In Danube Park, Novi Sad
Our guide Milena directed us through Danube Park as she explained the history of Novi Sad. We passed smiling, tall Serbian preschoolers trailing after their tall teachers. A Habsburg fortress had been erected on the ruins of earlier fortifications, on a hill above a narrow bend in the river. The formidable Austrian Empress Maria Theresa had decreed that a city should be developed on the bank opposite the fortress. It was supposed to be a garden spot, a civilized complement to the bastion. Novi Sad means New Garden, or Park. It became the intellectual and artistic center of the region. Members of so many ethnic groups within the Austro-Hungarian Empire settled there that it earned the sobriquet of Europe in Miniature.
In 1999, NATO bombers attacked Novi Sad, ostensible to force the Serbian militias out of Kosovo.

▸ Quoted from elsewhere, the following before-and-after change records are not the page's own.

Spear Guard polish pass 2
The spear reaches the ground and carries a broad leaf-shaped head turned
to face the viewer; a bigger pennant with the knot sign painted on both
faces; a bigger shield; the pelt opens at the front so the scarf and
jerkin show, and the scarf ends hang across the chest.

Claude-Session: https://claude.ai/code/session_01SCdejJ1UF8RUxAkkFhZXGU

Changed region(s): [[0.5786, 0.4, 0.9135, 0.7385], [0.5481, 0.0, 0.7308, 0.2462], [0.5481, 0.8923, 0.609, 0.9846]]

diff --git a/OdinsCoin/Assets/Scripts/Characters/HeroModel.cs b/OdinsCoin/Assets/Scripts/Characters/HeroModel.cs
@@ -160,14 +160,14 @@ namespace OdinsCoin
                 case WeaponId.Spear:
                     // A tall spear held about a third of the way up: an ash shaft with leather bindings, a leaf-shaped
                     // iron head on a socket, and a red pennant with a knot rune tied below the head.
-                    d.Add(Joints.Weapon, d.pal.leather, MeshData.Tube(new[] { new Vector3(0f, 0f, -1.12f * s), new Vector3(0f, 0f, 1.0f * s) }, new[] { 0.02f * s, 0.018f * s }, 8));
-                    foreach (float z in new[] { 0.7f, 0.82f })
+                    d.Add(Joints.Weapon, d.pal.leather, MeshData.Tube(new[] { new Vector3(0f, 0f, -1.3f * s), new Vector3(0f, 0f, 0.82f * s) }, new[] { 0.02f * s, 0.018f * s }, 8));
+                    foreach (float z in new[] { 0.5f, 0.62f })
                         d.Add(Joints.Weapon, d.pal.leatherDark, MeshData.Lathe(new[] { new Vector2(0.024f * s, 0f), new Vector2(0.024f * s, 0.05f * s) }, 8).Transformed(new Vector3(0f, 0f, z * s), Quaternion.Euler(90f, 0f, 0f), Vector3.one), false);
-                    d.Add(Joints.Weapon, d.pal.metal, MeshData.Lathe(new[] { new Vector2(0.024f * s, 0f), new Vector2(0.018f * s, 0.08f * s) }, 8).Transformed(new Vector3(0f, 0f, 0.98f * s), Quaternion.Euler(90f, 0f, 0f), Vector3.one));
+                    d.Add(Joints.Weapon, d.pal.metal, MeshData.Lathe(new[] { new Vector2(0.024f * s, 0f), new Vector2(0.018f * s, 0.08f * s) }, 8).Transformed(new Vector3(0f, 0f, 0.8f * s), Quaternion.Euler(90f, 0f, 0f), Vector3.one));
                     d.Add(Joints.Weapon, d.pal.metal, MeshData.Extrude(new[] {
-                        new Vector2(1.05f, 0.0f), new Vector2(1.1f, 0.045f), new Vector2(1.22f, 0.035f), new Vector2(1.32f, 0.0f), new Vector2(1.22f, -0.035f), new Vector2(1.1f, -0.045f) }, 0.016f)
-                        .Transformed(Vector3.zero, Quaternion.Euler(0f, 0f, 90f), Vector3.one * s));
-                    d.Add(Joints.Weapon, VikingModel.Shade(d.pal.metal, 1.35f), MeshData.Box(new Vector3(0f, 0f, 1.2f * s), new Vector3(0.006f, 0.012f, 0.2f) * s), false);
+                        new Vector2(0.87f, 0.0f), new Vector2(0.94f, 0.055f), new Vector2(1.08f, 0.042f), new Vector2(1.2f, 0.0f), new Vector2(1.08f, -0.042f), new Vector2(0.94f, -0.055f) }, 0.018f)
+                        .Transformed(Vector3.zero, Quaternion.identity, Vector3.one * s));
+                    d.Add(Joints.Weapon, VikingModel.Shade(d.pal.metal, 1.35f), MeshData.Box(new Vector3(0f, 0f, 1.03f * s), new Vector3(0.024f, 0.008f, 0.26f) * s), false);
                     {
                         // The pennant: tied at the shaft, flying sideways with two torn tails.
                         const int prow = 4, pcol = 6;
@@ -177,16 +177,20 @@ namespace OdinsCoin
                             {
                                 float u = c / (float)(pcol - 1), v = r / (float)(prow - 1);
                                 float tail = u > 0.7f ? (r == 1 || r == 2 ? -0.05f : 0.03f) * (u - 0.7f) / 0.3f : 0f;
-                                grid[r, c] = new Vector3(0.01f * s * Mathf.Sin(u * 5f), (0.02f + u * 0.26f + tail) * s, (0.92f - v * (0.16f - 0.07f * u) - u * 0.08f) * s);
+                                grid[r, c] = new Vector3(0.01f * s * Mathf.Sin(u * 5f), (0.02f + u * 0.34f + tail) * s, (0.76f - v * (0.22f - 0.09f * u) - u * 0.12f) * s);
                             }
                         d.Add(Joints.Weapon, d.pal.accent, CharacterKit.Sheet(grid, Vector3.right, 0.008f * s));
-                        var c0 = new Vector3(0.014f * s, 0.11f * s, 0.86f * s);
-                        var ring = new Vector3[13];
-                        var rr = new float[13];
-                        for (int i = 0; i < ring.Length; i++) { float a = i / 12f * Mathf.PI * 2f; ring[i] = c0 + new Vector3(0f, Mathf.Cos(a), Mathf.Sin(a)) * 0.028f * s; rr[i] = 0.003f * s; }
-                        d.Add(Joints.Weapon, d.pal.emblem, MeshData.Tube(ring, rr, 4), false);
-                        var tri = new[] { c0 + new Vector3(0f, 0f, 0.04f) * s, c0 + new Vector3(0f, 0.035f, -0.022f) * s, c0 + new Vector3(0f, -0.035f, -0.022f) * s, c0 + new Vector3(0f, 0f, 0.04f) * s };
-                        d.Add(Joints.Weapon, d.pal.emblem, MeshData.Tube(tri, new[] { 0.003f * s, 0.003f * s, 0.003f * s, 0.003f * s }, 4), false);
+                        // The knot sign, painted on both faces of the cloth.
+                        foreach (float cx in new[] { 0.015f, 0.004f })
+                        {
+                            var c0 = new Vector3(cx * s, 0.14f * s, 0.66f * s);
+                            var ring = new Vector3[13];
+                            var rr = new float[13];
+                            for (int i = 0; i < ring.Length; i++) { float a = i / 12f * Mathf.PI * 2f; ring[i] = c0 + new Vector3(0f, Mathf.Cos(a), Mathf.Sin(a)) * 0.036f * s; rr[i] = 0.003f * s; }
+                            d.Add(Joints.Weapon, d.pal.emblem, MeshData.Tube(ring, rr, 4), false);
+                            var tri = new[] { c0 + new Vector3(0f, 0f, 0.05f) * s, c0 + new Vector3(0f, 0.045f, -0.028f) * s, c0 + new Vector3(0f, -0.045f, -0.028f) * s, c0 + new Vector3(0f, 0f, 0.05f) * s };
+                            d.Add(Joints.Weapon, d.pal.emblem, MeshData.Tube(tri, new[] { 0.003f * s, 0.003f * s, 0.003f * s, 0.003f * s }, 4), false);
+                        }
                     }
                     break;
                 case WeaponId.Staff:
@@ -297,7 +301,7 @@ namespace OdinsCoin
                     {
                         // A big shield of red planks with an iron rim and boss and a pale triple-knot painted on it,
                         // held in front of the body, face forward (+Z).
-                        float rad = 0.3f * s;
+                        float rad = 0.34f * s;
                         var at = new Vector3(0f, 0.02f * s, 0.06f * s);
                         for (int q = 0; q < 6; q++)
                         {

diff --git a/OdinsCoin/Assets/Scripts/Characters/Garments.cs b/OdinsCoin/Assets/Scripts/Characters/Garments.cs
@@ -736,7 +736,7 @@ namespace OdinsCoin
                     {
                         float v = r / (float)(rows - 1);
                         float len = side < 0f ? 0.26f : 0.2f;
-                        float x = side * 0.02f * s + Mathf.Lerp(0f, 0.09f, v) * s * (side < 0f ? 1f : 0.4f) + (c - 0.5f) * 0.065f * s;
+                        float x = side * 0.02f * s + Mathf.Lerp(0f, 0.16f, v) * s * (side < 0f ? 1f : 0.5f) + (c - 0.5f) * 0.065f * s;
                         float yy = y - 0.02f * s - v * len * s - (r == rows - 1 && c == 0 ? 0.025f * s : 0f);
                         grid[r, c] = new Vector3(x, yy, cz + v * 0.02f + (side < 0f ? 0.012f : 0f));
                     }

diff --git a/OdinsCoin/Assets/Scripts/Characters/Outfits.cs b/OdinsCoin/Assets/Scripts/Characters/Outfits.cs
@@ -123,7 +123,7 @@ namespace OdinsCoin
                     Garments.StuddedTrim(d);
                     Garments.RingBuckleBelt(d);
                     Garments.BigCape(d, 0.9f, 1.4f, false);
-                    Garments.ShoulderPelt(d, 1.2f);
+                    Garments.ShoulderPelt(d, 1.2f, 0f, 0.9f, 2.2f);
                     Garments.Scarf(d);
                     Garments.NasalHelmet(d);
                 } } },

And thereby hangs another sad and sanguinary tale, one outside the scope of this narrative. Novi Sad was bombarded for three months. Whole neighborhoods were destroyed, as well as oil refineries and all of the bridges across The Danube. Families were separated. There was no electrical power. Water and food supplies dwindled. The suffering was such that the cool, slightly pedantic Milena's voice trembled as she described that period.
To date, not all of Novi Sad's bridges have been replaced. Close to the dock, metal stanchions twisted above the water's surface, as stark as any memorial sculpture. There was, incidentally, at least one monument to the Jewish and Serbian victims of the Hungarians Fascists who raided Novi Sad in 1942. We passed it on our way to the Danube Park. Even from a distance, its import was unmistakable. The thin, dark grey metal figures of a man, a woman and a child stood on a pedestal with Hebrew as well as Serbian writing identifying the subject.